A desert plant, the Welwitschia mirabilis is beloved among botanists who seek the very old and the very strange. It's a living fossil that survives in the desert, neither a typical succulent or a cactus, and neither a shrub nor a bush. It has been named a dwarf tree, and a director of the Royal Botanic Gardens once described it as "the most wonderful plant ever brought to this country, and the very ugliest."
Among the valleys and foothills in Israel's Negev desert is a plant that can water itself, in a manner of speaking. The desert rhubarb (Rheum palaestinum) is the only known desert-dwelling species to have evolved a self-irrigating mechanism.

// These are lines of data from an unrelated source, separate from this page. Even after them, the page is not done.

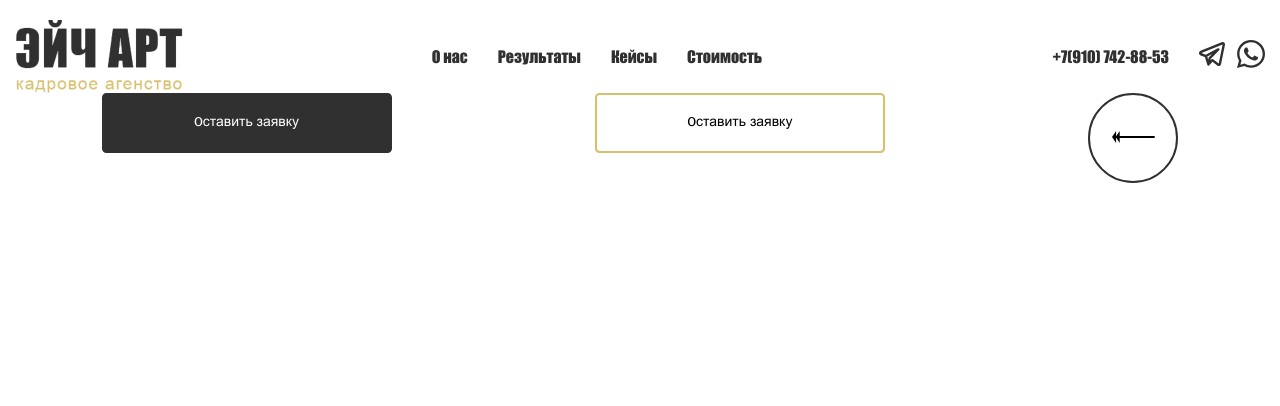
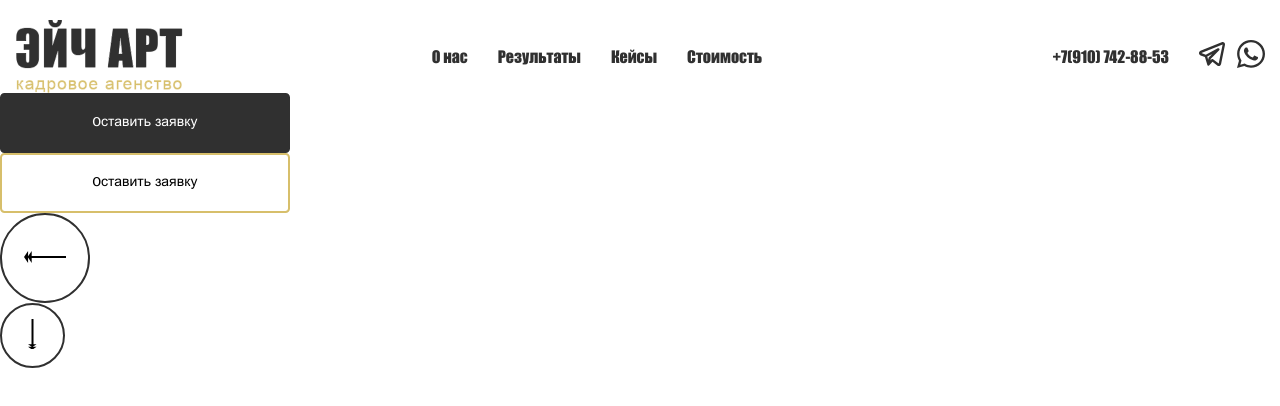
Before and after one commit to maslo0396/EYCH_ART, a website built with webpack: page src/index.html in a window 1280 px wide. Built offline with nearby package versions, Linux system fonts and the light colour scheme.

Commit message:
btnScroll

```diff
--- a/src/index.html
+++ b/src/index.html
@@ -67,7 +67,14 @@
         <line id="Line 3" x1="42.691406" y1="5.879395" x2="5.691406" y2="5.879395" stroke="#303030" stroke-opacity="1.000000" stroke-width="2.000000"/>
         <path id="Union" d="M4.07181 11.8794L0 5.93945L4.07181 0L4.07181 5.2793L7.69095 0L7.69095 11.8794L4.07181 6.6001L4.07181 11.8794Z" clip-rule="evenodd" fill="#303030" fill-opacity="1.000000" fill-rule="evenodd"/>
     </svg>
-    </button>
+       </button>
+       <button class="scroll">
+        <svg width="8.558350" height="30.756348" viewBox="0 0 8.55835 30.7563" fill="none" xmlns="http://www.w3.org/2000/svg" xmlns:xlink="http://www.w3.org/1999/xlink">
+            <line id="Line 3" x1="4.514404" y1="0.000000" x2="4.514404" y2="26.656006" stroke="#303030" stroke-opacity="1.000000" stroke-width="2.000000"/>
+            <path id="Union" d="M8.55835 27.823L4.2793 30.7563L0 27.823L3.80347 27.823L0 25.2156L8.55835 25.2156L4.75488 27.823L8.55835 27.823Z" clip-rule="evenodd" fill="#303030" fill-opacity="1.000000" fill-rule="evenodd"/>
+        </svg>
+
+       </button>
     </main>
    </div>
 </body>
--- a/src/style/nullstyle.scss
+++ b/src/style/nullstyle.scss
@@ -49,15 +49,17 @@ a{
 a, button, input, textarea, svg, label *{
     transition-duration: var(--transition-duration);
 }
+
 svg *[fill] {fill: currentColor;}
 svg *[stroke] {stroke: currentColor;}
+
 button{
     white-space: nowrap;
     background: transparent;
+    width: 100%;
 }
 .button{
     max-width: 290px;
-    width: 100%;
     height: 60px;
     font-size: 1rem;
     white-space: nowrap;
@@ -84,12 +86,18 @@ button{
     border-radius: 50%;
     max-width: 90px;
     height: 90px;
-    width: 100%;
     &:hover{
         border-color: var(--color-beige);
         color: var(--color-beige);
     }
 }
+
+.scroll{
+    max-width: 65px;
+    height: 65px;
+    border: 2px solid rgb(48, 48, 48);
+    border-radius: 50%;
+}
 // h1, h2, h3, h4, h5, h6 {
 
 // }
--- a/src/style/style.scss
+++ b/src/style/style.scss
@@ -71,5 +71,6 @@
 .main{
     display: flex;
     justify-content: space-around;
+    flex-direction: column;
 
 }
```
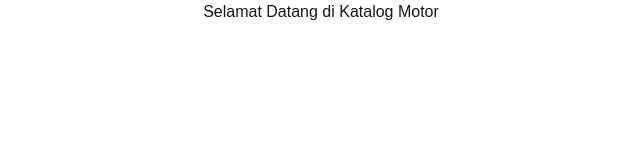
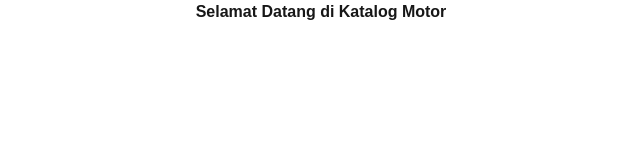
Before and after one commit to TriSasongko/GALACTRI, a Next.js app: page / in a window 1280 px wide. Shown: the top 160 px of the page, without its empty margins (319-959 px from the left). Built offline with nearby package versions, Linux system fonts and the light colour scheme.

Commit message:
tri: merubah text menjadi tebal

```diff
--- a/app/page.tsx
+++ b/app/page.tsx
@@ -1,7 +1,7 @@
 export default function Home() {
   return (
     <div className="text-center">
-      <h1>Selamat Datang di Katalog Motor</h1>
+      <h1 className="font-bold">Selamat Datang di Katalog Motor</h1>
     </div>
   );
 }
```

The loneliest tree in the world was a solitary acacia in a remote land. It was the only tree in a 400 kilometer radius. Standing alone in the vast Saharan expanse, l'Arbre du Ténéré (the Tree of Ténéré), was modest in size—three meters tall—but its mere survival was both remarkable, and invaluable to desert travelers.